_Exercise brief_
An exact copy of every record below is required, with the pictures left out.

_Source material_
━━━━━━━━━━━━━━━━━━━━━━━━━━━━━━

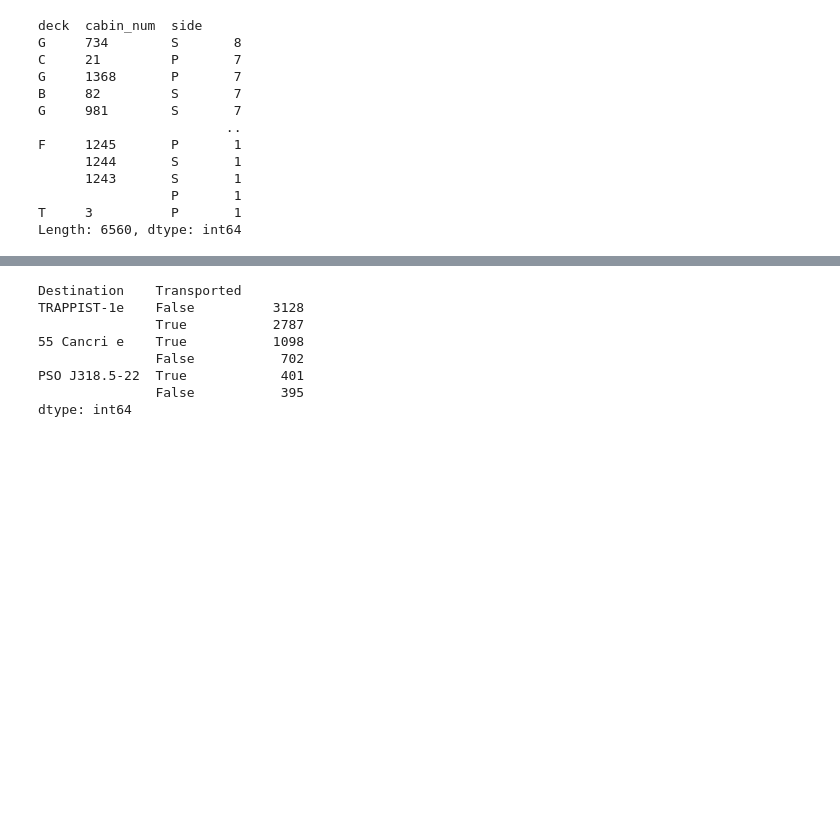
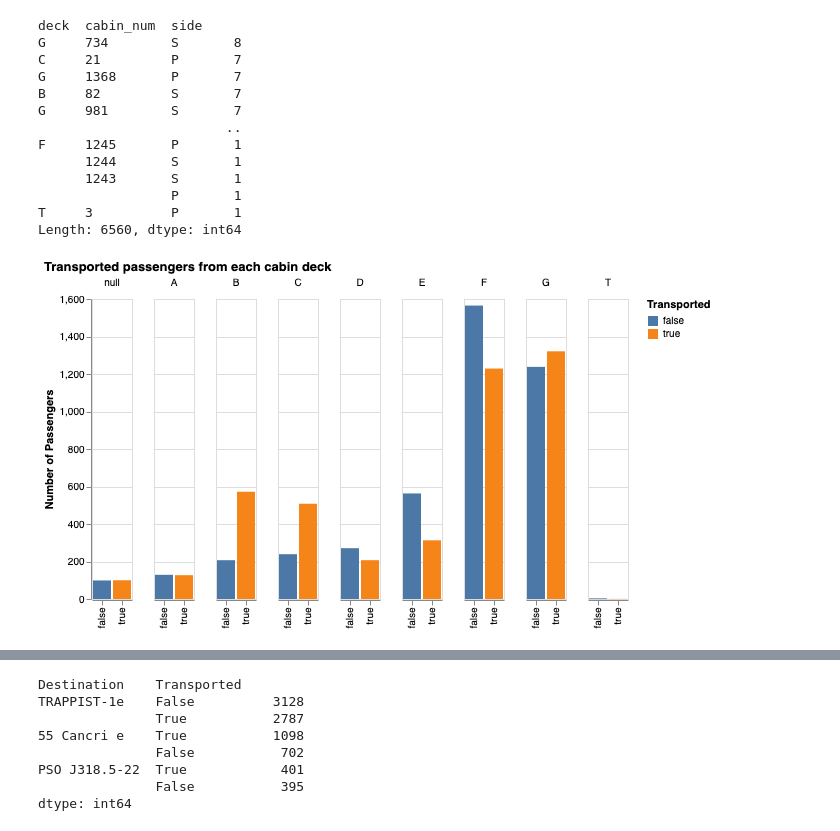
Before and after one commit to hcwang24/space_titanic, a Jupyter notebook: initial_analysis.ipynb, the cells around one changed output, grey strips where cells are left out. Cells and saved outputs as stored; diff of their text form; code cells hidden in the pictures; blank space fills up the shorter version.

```diff
--- a/initial_analysis.ipynb
+++ b/initial_analysis.ipynb
@@ -180,0 +194,14 @@ Length: 6560, dtype: int64
+# %%
+# There seems to be more tranported passengers from deck B and C.
+
+alt.Chart(
+    train_df[["Deck", "Transported"]],
+    title="Transported passengers from each cabin deck",
+).mark_bar().encode(
+    x=alt.X("Transported:N", title=""),
+    y=alt.Y("count()", title="Number of Passengers"),
+    color=alt.Color("Transported:N"),
+    column=alt.Column("Deck:N", title=""),
+)
+# %% [output]
+[figure, added]
```
Also changed, not shown: parts of 10 cells of this notebook.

━━━━━━━━━━━━━━━━━━━━━━━━━━━━━━

_Task solution_
Before and after one commit to hcwang24/space_titanic, a Jupyter notebook: initial_analysis.ipynb, the cells around one changed output, grey strips where cells are left out. Cells and saved outputs as stored; diff of their text form; code cells hidden in the pictures; blank space fills up the shorter version.

```diff
--- a/initial_analysis.ipynb
+++ b/initial_analysis.ipynb
@@ -180,0 +194,14 @@ Length: 6560, dtype: int64
+# %%
+# There seems to be more tranported passengers from deck B and C.
+
+alt.Chart(
+    train_df[["Deck", "Transported"]],
+    title="Transported passengers from each cabin deck",
+).mark_bar().encode(
+    x=alt.X("Transported:N", title=""),
+    y=alt.Y("count()", title="Number of Passengers"),
+    color=alt.Color("Transported:N"),
+    column=alt.Column("Deck:N", title=""),
+)
+# %% [output]
+[figure, added]
```
Also changed, not shown: parts of 10 cells of this notebook.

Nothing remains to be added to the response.